__AIM OF THE EXERCISE__:
Check which lines in the records hold "below" and report how many there are, with no other text.

__INPUT DATA__:
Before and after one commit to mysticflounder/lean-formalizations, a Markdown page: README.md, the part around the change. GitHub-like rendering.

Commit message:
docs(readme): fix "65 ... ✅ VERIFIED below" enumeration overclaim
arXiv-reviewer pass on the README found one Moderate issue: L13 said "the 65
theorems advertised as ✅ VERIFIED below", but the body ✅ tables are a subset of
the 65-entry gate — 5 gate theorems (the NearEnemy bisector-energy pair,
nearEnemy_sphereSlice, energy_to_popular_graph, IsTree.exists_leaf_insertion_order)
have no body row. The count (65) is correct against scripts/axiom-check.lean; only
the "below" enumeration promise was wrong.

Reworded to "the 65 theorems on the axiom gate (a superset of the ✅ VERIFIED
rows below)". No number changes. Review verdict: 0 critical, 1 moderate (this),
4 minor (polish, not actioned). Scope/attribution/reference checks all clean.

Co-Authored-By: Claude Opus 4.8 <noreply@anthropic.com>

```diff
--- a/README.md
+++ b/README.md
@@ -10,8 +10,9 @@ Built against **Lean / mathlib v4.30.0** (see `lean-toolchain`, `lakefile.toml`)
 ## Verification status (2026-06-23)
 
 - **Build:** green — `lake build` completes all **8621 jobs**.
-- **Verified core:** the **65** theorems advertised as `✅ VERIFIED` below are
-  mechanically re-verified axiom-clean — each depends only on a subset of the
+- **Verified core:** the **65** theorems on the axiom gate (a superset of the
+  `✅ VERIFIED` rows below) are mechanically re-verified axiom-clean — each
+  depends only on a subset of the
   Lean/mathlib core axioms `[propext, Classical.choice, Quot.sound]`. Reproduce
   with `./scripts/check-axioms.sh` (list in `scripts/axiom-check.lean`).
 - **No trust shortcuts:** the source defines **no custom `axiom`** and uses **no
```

__WRITTEN SOLUTION__:
6